Hopfen anbinden: Saisonarbeit in Zeiten von Covid-19: Ein Tagebuch is a diary by Berlin writer Alexandra Hamann, who in March found client work drying up. At the same time, due to travel restrictions, hop growers were crying out for labourers, because the migrant workers who usually work on the hop fields were unable to enter Germany. Hamann decided to give hop training a go, and her diary of two weeks in Bavaria, illustrated by Julia Kluge, became an educational comic of the type Hamann produces in her day job.
I like the diary for the direct encounter of an outsider with the world of hop growing. The childish lettering reinforces the feeling of being on a school trip rather than poorly remunerated seasonal labour. Details of work, such as the description of sitting on a beer crate to train the hop bines, are something you don’t really read elsewhere. A red line around one drawing is simply labelled “fence to keep deer out”.

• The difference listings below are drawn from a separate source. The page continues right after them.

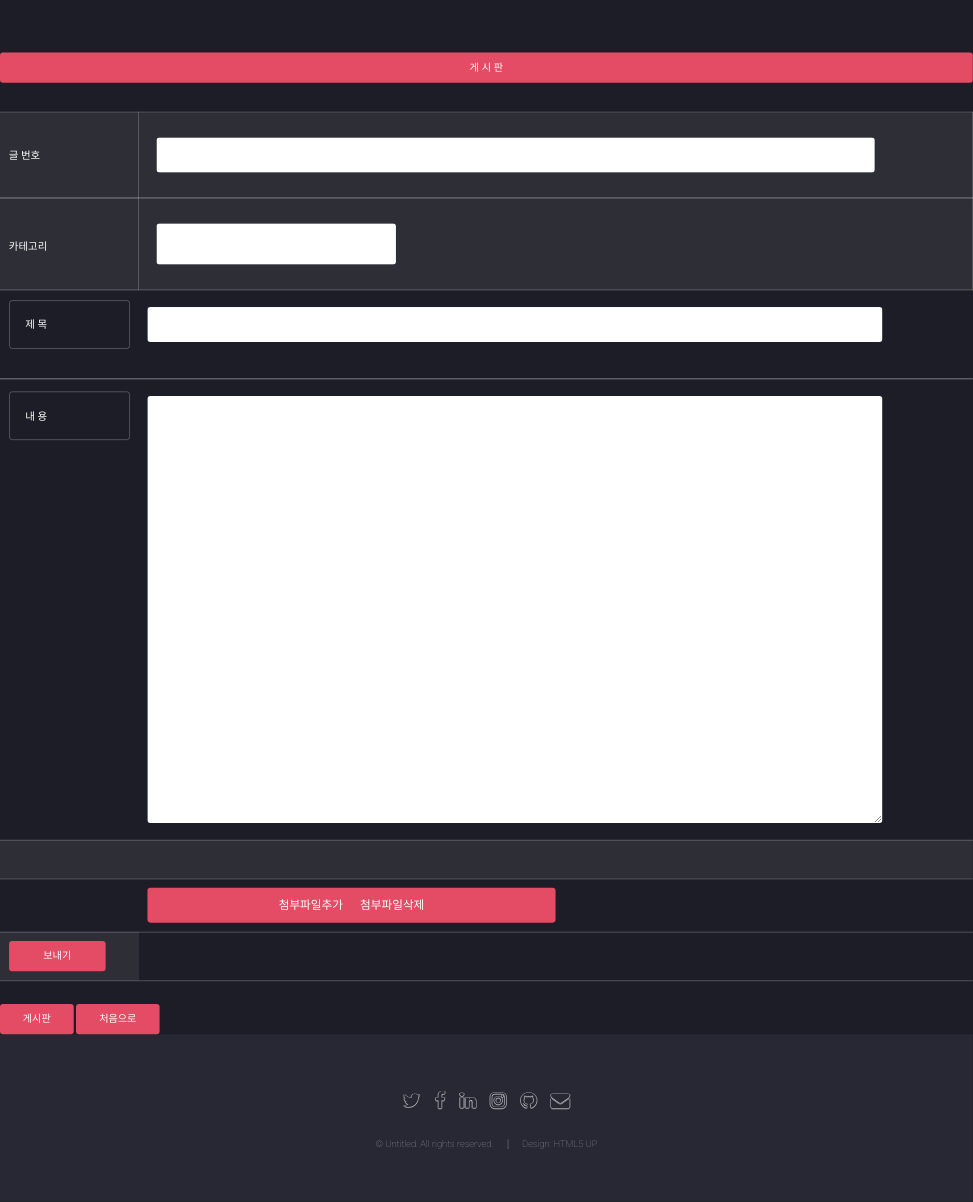
Repository: worMholEamkim/SpringEX
Page: http://localhost/bbs/bbsupdate.do
The author's editor kept a copy of each file at every save. The page is drawn from the files as they stood at one save, then again after the next save.
The browser window is 1280 px wide. The pictures show the whole page, at 76% of full size.
The page is served by Tomcat 9. Queries for data that is not in the repository find no rows.

Above is the page before, as saved 2019-03-18 05:22:13.

After the next save:
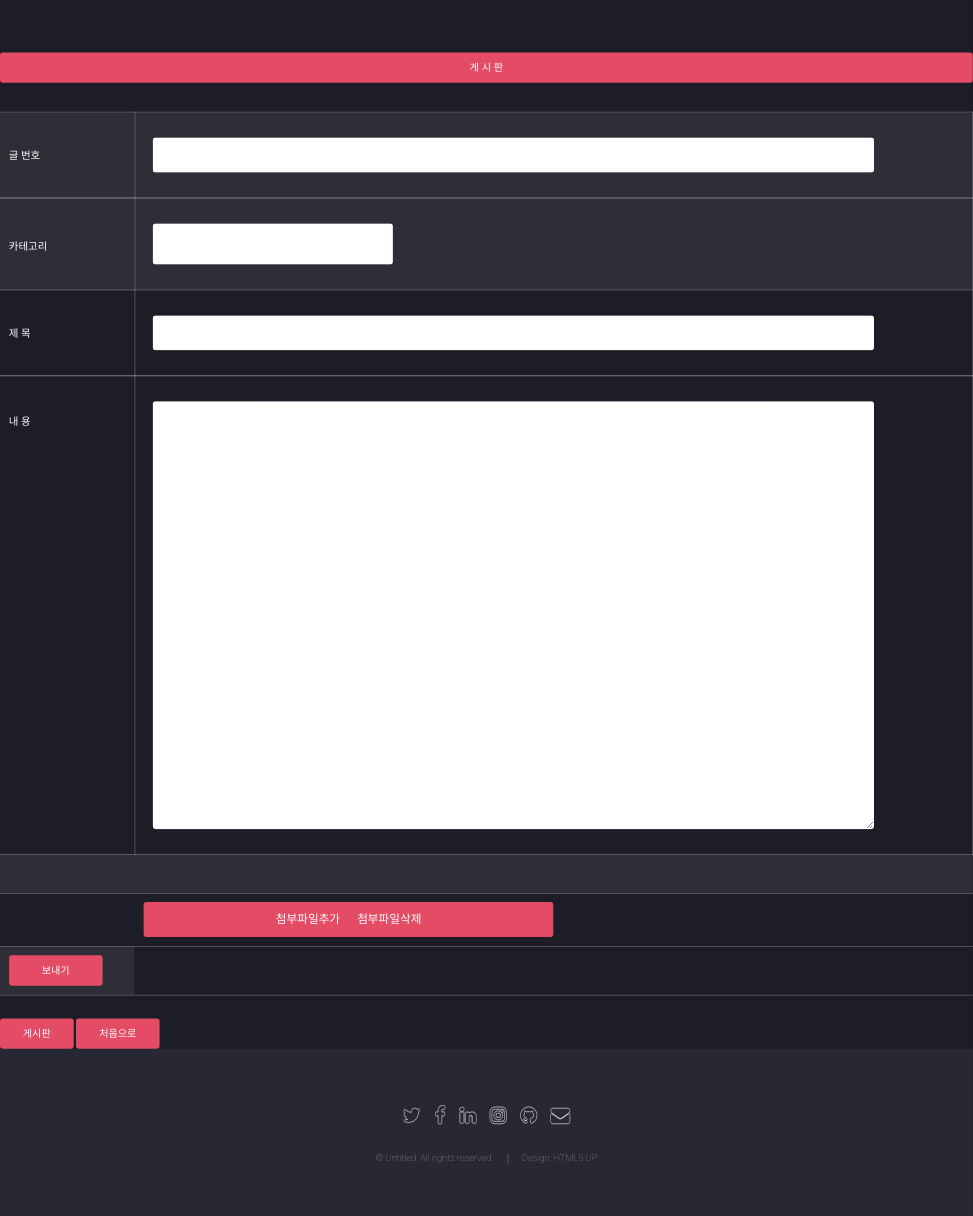
Saved 13 s later.
--- a/JSP_WepPage_Server-master.zip_expanded/JSP_WepPage_Server-master/bbs/WebContent/WEB-INF/bbsupdate.jsp
+++ b/JSP_WepPage_Server-master.zip_expanded/JSP_WepPage_Server-master/bbs/WebContent/WEB-INF/bbsupdate.jsp
@@ -114,15 +114,15 @@
 
 					</tr>
 					<tr>
-						<td><h5 class="box">제 목</h5></td>
-						<td colspan="4"><input name="title" type="text" value="${bbsUpdate.bbsTitle}"
+						<td><h5>제 목</h5></td>
+						<td colspan="4"  class="box"><input name="title" type="text" value="${bbsUpdate.bbsTitle}"
 							style="width: 90%; padding: 12px 20px; margin: 10px 0px; background-color: white; box-sizing: border-box; border-radius: 4px;
 	    border: solid 1px rgba(255, 255, 255, 0.3);">
 						</td>
 					<tr>
 					<tr>
-						<td><h5 class="box">내 용</h5></td>
-						<td colspan="4"><textarea name="content" rows="20" cols="80"
+						<td><h5>내 용</h5></td>
+						<td colspan="4" class="box"><textarea name="content" rows="20" cols="80"
 								style="width: 90%; padding: 12px 20px; margin: 10px 0px; background-color: white; box-sizing: border-box; border-radius: 4px;
 	    border: solid 1px rgba(255, 255, 255, 0.3);;">
 								${bbsUpdate.bbsContent}</textarea>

We get simple diagrams of anthropomorphic hop cones joyfully exclaiming “I give beer its bitterness!”, and meet Hamann’s co-workers, others swept here by the pandemic: food truck operators, jugglers and sword-swallowers who have no work this year as all the festivals are cancelled; a photographer who like Hamann has also seen freelance jobs collapse; but also locals who have taken time off from their normal jobs to help.

It is all a little twee, but there is a serious edge: by the second week Hamann starts to wonder if the pesticide use is sustainable. Worse still, the seasons have become unpredictable, and the weather, despite the mud, is too warm and dry, which is why new hop cultivars are bred for a drier climate as much as for flavour. In ten years we won’t be able to grow hops, warns the hop farmer ominously.